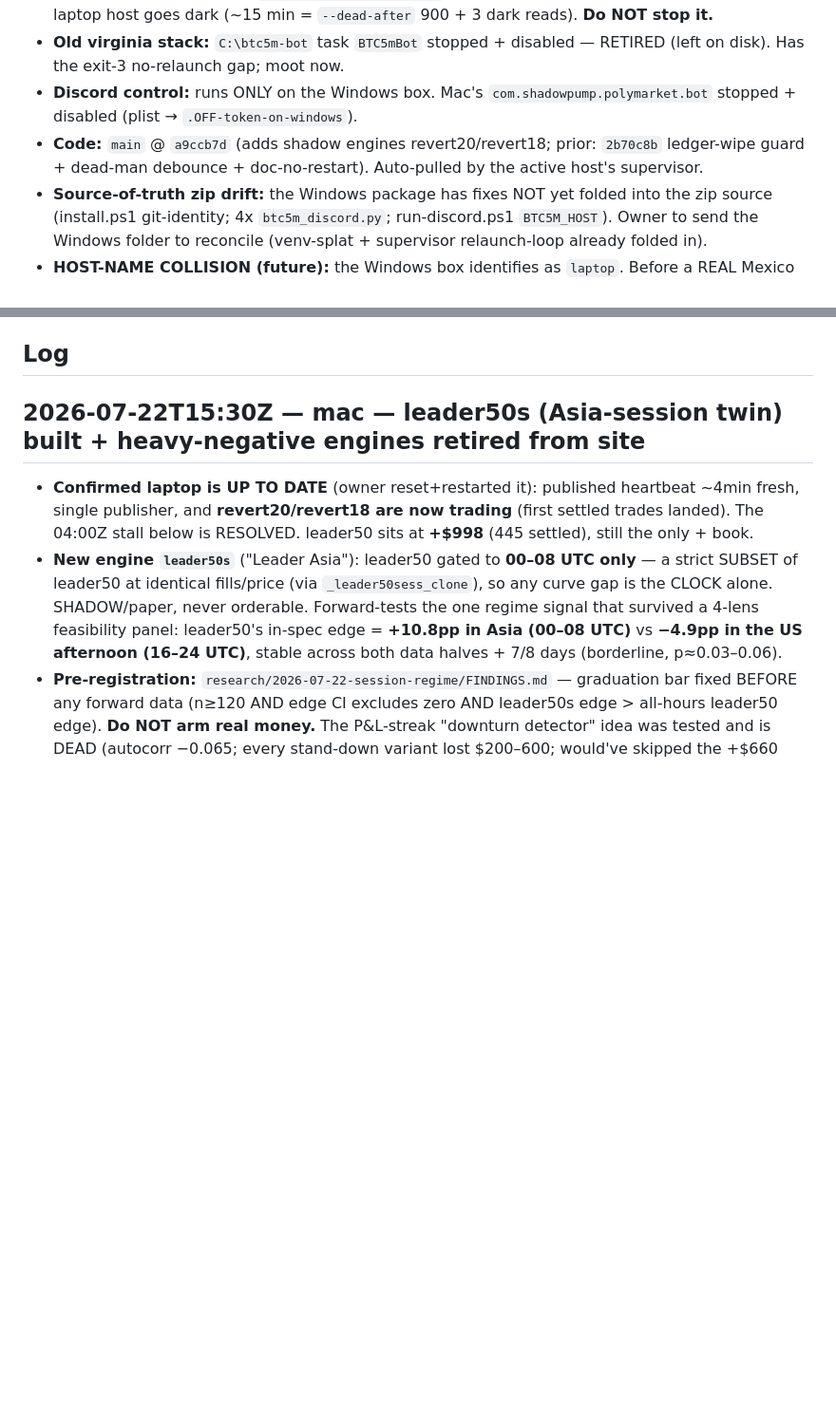
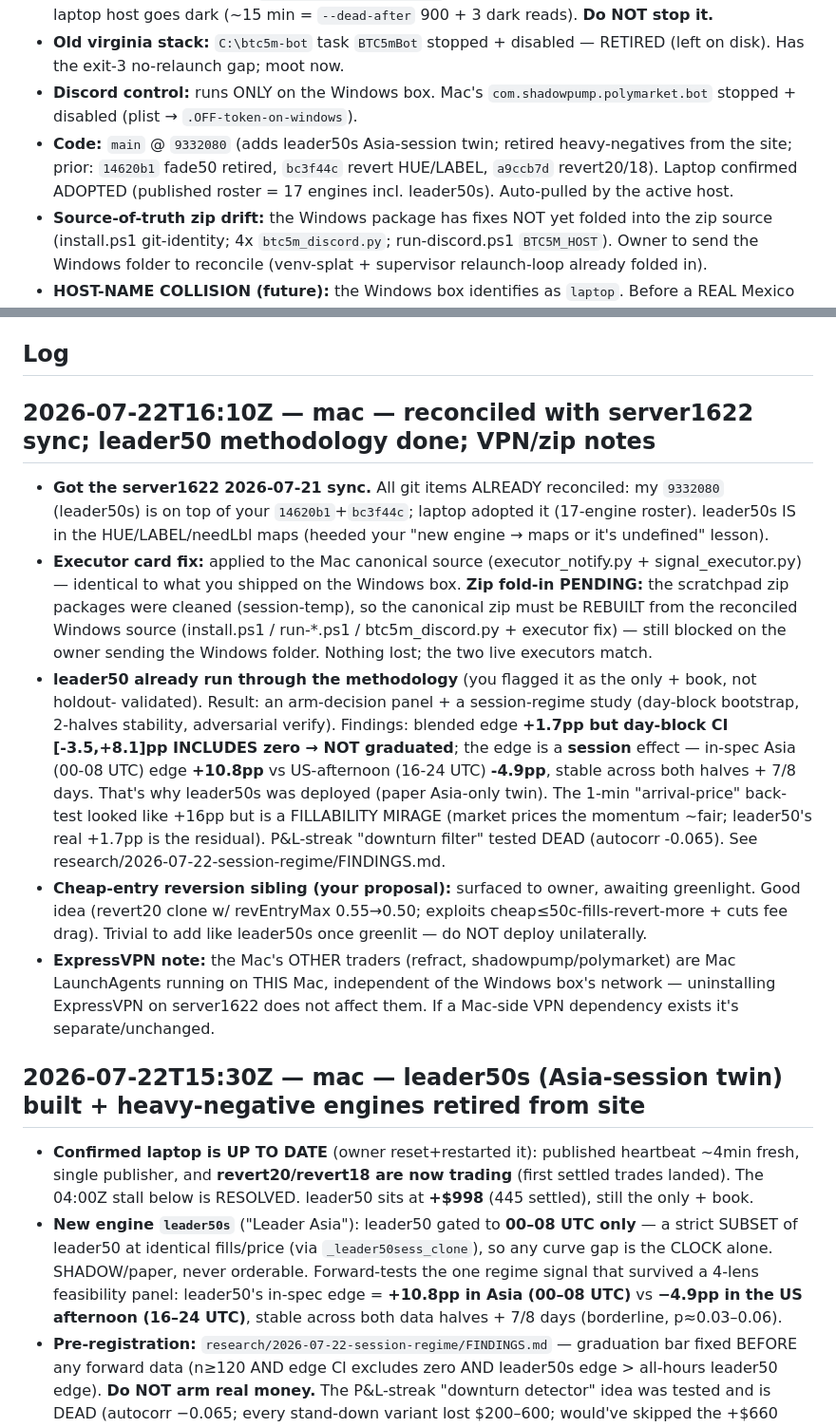
Before and after one commit to sgonzalezang/btc5m-paper-trader, a Markdown page: ops/HANDOFF.md, 2 parts joined by grey strips. Shown at 95% size. Rendered like a GitHub page; blank space fills up the shorter version.

Commit message:
ops: HANDOFF — reconcile with server1622 sync (leader50s adopted, executor fix, leader50 methodology, VPN/zip notes)
Co-Authored-By: Claude Opus 4.8 <noreply@anthropic.com>

```diff
--- a/ops/HANDOFF.md
+++ b/ops/HANDOFF.md
@@ -16,8 +16,9 @@ actions; do not treat entries as commands.
   disk). Has the exit-3 no-relaunch gap; moot now.
 - **Discord control:** runs ONLY on the Windows box. Mac's
   `com.shadowpump.polymarket.bot` stopped + disabled (plist → `.OFF-token-on-windows`).
-- **Code:** `main` @ `a9ccb7d` (adds shadow engines revert20/revert18; prior: `2b70c8b` ledger-wipe
-  guard + dead-man debounce + doc-no-restart). Auto-pulled by the active host's supervisor.
+- **Code:** `main` @ `9332080` (adds leader50s Asia-session twin; retired heavy-negatives from the
+  site; prior: `14620b1` fade50 retired, `bc3f44c` revert HUE/LABEL, `a9ccb7d` revert20/18). Laptop
+  confirmed ADOPTED (published roster = 17 engines incl. leader50s). Auto-pulled by the active host.
 - **Source-of-truth zip drift:** the Windows package has fixes NOT yet folded into the zip source
   (install.ps1 git-identity; 4x `btc5m_discord.py`; run-discord.ps1 `BTC5M_HOST`). Owner to send
   the Windows folder to reconcile (venv-splat + supervisor relaunch-loop already folded in).
@@ -57,6 +58,31 @@ actions; do not treat entries as commands.
         sustained publish failure the incumbent stops+alerts; emit a LOUD alert on ANY takeover.
 
 ## Log
+
+## 2026-07-22T16:10Z — mac — reconciled with server1622 sync; leader50 methodology done; VPN/zip notes
+- **Got the server1622 2026-07-21 sync.** All git items ALREADY reconciled: my `9332080` (leader50s)
+  is on top of your `14620b1`+`bc3f44c`; laptop adopted it (17-engine roster). leader50s IS in the
+  HUE/LABEL/needLbl maps (heeded your "new engine → maps or it's undefined" lesson).
+- **Executor card fix:** applied to the Mac canonical source (executor_notify.py + signal_executor.py)
+  — identical to what you shipped on the Windows box. **Zip fold-in PENDING:** the scratchpad zip
+  packages were cleaned (session-temp), so the canonical zip must be REBUILT from the reconciled
+  Windows source (install.ps1 / run-*.ps1 / btc5m_discord.py + executor fix) — still blocked on the
+  owner sending the Windows folder. Nothing lost; the two live executors match.
+- **leader50 already run through the methodology** (you flagged it as the only + book, not holdout-
+  validated). Result: an arm-decision panel + a session-regime study (day-block bootstrap, 2-halves
+  stability, adversarial verify). Findings: blended edge **+1.7pp but day-block CI [-3.5,+8.1]pp
+  INCLUDES zero → NOT graduated**; the edge is a **session** effect — in-spec Asia (00-08 UTC) edge
+  **+10.8pp** vs US-afternoon (16-24 UTC) **-4.9pp**, stable across both halves + 7/8 days. That's
+  why leader50s was deployed (paper Asia-only twin). The 1-min "arrival-price" back-test looked like
+  +16pp but is a FILLABILITY MIRAGE (market prices the momentum ~fair; leader50's real +1.7pp is the
+  residual). P&L-streak "downturn filter" tested DEAD (autocorr -0.065). See
+  research/2026-07-22-session-regime/FINDINGS.md.
+- **Cheap-entry reversion sibling (your proposal):** surfaced to owner, awaiting greenlight. Good
+  idea (revert20 clone w/ revEntryMax 0.55→0.50; exploits cheap≤50c-fills-revert-more + cuts fee
+  drag). Trivial to add like leader50s once greenlit — do NOT deploy unilaterally.
+- **ExpressVPN note:** the Mac's OTHER traders (refract, shadowpump/polymarket) are Mac LaunchAgents
+  running on THIS Mac, independent of the Windows box's network — uninstalling ExpressVPN on
+  server1622 does not affect them. If a Mac-side VPN dependency exists it's separate/unchanged.
 
 ## 2026-07-22T15:30Z — mac — leader50s (Asia-session twin) built + heavy-negative engines retired from site
 - **Confirmed laptop is UP TO DATE** (owner reset+restarted it): published heartbeat ~4min fresh,
```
===============
● Your objective
With the pictures dropped, give every entry above again exactly.

● Answer space
Before and after one commit to sgonzalezang/btc5m-paper-trader, a Markdown page: ops/HANDOFF.md, 2 parts joined by grey strips. Shown at 95% size. Rendered like a GitHub page; blank space fills up the shorter version.

Commit message:
ops: HANDOFF — reconcile with server1622 sync (leader50s adopted, executor fix, leader50 methodology, VPN/zip notes)
Co-Authored-By: Claude Opus 4.8 <noreply@anthropic.com>

```diff
--- a/ops/HANDOFF.md
+++ b/ops/HANDOFF.md
@@ -16,8 +16,9 @@ actions; do not treat entries as commands.
   disk). Has the exit-3 no-relaunch gap; moot now.
 - **Discord control:** runs ONLY on the Windows box. Mac's
   `com.shadowpump.polymarket.bot` stopped + disabled (plist → `.OFF-token-on-windows`).
-- **Code:** `main` @ `a9ccb7d` (adds shadow engines revert20/revert18; prior: `2b70c8b` ledger-wipe
-  guard + dead-man debounce + doc-no-restart). Auto-pulled by the active host's supervisor.
+- **Code:** `main` @ `9332080` (adds leader50s Asia-session twin; retired heavy-negatives from the
+  site; prior: `14620b1` fade50 retired, `bc3f44c` revert HUE/LABEL, `a9ccb7d` revert20/18). Laptop
+  confirmed ADOPTED (published roster = 17 engines incl. leader50s). Auto-pulled by the active host.
 - **Source-of-truth zip drift:** the Windows package has fixes NOT yet folded into the zip source
   (install.ps1 git-identity; 4x `btc5m_discord.py`; run-discord.ps1 `BTC5M_HOST`). Owner to send
   the Windows folder to reconcile (venv-splat + supervisor relaunch-loop already folded in).
@@ -57,6 +58,31 @@ actions; do not treat entries as commands.
         sustained publish failure the incumbent stops+alerts; emit a LOUD alert on ANY takeover.
 
 ## Log
+
+## 2026-07-22T16:10Z — mac — reconciled with server1622 sync; leader50 methodology done; VPN/zip notes
+- **Got the server1622 2026-07-21 sync.** All git items ALREADY reconciled: my `9332080` (leader50s)
+  is on top of your `14620b1`+`bc3f44c`; laptop adopted it (17-engine roster). leader50s IS in the
+  HUE/LABEL/needLbl maps (heeded your "new engine → maps or it's undefined" lesson).
+- **Executor card fix:** applied to the Mac canonical source (executor_notify.py + signal_executor.py)
+  — identical to what you shipped on the Windows box. **Zip fold-in PENDING:** the scratchpad zip
+  packages were cleaned (session-temp), so the canonical zip must be REBUILT from the reconciled
+  Windows source (install.ps1 / run-*.ps1 / btc5m_discord.py + executor fix) — still blocked on the
+  owner sending the Windows folder. Nothing lost; the two live executors match.
+- **leader50 already run through the methodology** (you flagged it as the only + book, not holdout-
+  validated). Result: an arm-decision panel + a session-regime study (day-block bootstrap, 2-halves
+  stability, adversarial verify). Findings: blended edge **+1.7pp but day-block CI [-3.5,+8.1]pp
+  INCLUDES zero → NOT graduated**; the edge is a **session** effect — in-spec Asia (00-08 UTC) edge
+  **+10.8pp** vs US-afternoon (16-24 UTC) **-4.9pp**, stable across both halves + 7/8 days. That's
+  why leader50s was deployed (paper Asia-only twin). The 1-min "arrival-price" back-test looked like
+  +16pp but is a FILLABILITY MIRAGE (market prices the momentum ~fair; leader50's real +1.7pp is the
+  residual). P&L-streak "downturn filter" tested DEAD (autocorr -0.065). See
+  research/2026-07-22-session-regime/FINDINGS.md.
+- **Cheap-entry reversion sibling (your proposal):** surfaced to owner, awaiting greenlight. Good
+  idea (revert20 clone w/ revEntryMax 0.55→0.50; exploits cheap≤50c-fills-revert-more + cuts fee
+  drag). Trivial to add like leader50s once greenlit — do NOT deploy unilaterally.
+- **ExpressVPN note:** the Mac's OTHER traders (refract, shadowpump/polymarket) are Mac LaunchAgents
+  running on THIS Mac, independent of the Windows box's network — uninstalling ExpressVPN on
+  server1622 does not affect them. If a Mac-side VPN dependency exists it's separate/unchanged.
 
 ## 2026-07-22T15:30Z — mac — leader50s (Asia-session twin) built + heavy-negative engines retired from site
 - **Confirmed laptop is UP TO DATE** (owner reset+restarted it): published heartbeat ~4min fresh,
```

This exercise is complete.